After a yearlong hiatus because of the Covid-19 pandemic, the international art fair Art Basel is returning to Miami Beach with 253 exhibitors displaying their work before a crowd of tens of thousands.
Among those whose work will be on display at the large-scale exhibition, which runs Thursday through Saturday at the Miami Beach Convention Center, are queer painters, sculptors and mixed-media artists who are highlighting LGBTQ issues, identity and race in their artwork.
Vaginal Davis, an intersex artist based in Berlin, creates art using a mix of cosmetics, beauty products and other materials. Davis’ work shines a light on unconventional beauty standards as well as queer historical figures and feminist leaders, according to Adams and Ollman, a gallery in Portland, Oregon, that represents her work. Art Basel describes Davis as an “artistic trailblazer,” noting that she “broke new ground with a disruptive performance aesthetic known as ‘terrorist drag.’” Several of Davis’ lesser-known paintings will be part of a group display in Art Basel’s Nova section.
Brendan Fernandes (he/they) is a Chicago-based artist who was born in Nairobi, Kenya. Fernandes’ artwork focuses on race, identity and queer culture. This year, they are showcasing the display “Contract and Release,” which will be part of Art Basel’s Meridians section, which is dedicated to large-scale artworks. Monique Meloche Gallery in Chicago is presenting “Contract and Release,” which examines the intersections of life, sculpture and dance. Currently, Fernandes is an artist-in-residency and assistant professor at Northwestern University.
The London-based artist Sunil Gupta is exhibiting his vintage photo series “Lovers: Ten Years On,” which aims to disrupt homophobic and stigmatizing stereotypes of LGBTQ couples. Some of the subjects depicted in the photos died during the height of the HIV/AIDS epidemic in the 1980s. In this series, Gupta “sought to meet and photograph queer people in long-term relationships to try to understand the recent break up of his own,” according to New York- and London-based Hales Gallery, which represents the artist.
Ad Minoliti of Berlin and Buenos Aires presents several recent works that tackle family, alternative universes, the experiences of nonbinary communities and societies that trace descent through a mother’s ancestry.

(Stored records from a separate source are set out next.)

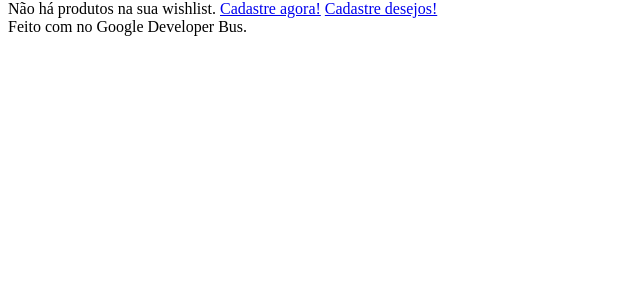
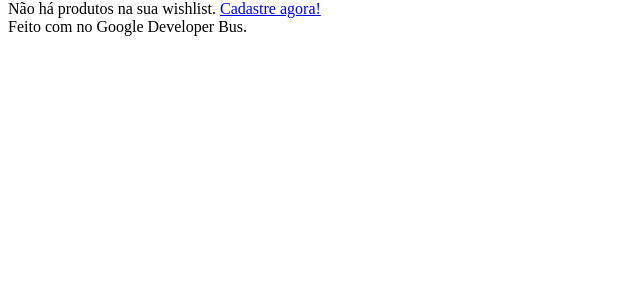
Before and after one commit to DesenvolvedoresGoogle/QueroMe, a Django app: a page that uses templates/system/list_desejos.html in a window 1280 px wide. Shown: the part 130-430 px from the top of the page, without its empty margins (0-640 px from the left). Run offline with Django 3.2, Linux system fonts and the light colour scheme; parts of the project's set-up code (start-up, migrations or seed data) failed here and were passed over.

Commit message:
tirando link de cadastrar

```diff
--- a/templates/system/list_desejos.html
+++ b/templates/system/list_desejos.html
@@ -18,7 +18,6 @@
         {% empty %}
             Não há produtos na sua wishlist. <a href="{% url wish %}">Cadastre agora!</a>
         {% endfor %}
-        <a href="{% url wish %}">Cadastre desejos!</a>
 
     </div>
 {% endblock %}
```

Minoliti’s work is being presented at Art Basel in a two-person show titled “Making Kin” along with the work of fellow artist Zadie Xa by Mexico City’s Galería Agustina Ferreyra.
Filipino-Salvadoran (she/they) artist Julie Tolentino uses a mix of visual and archival art to highlight movement, memory, gender and queer themes. Tolentino was an original member of the radical AIDS activist group ACT UP New York and resides in Joshua Tree, California. Tolentino is represented by Commonwealth and Council, an art gallery in Los Angeles.
The New York-based Canadian painter Ambera Wellmann is presenting an “immersive installation” that investigates “the politics of queer space and futurity,” according to Art Basel, which noted that Wellmann’s work at this year’s fair “encourages a continued understanding of fantasy to reimagine the future and a deep desire to recreate the home differently, remaking the everyday world as an act of resistance.” New York-based Company Gallery is presenting Wellmann’s work at Art Basel.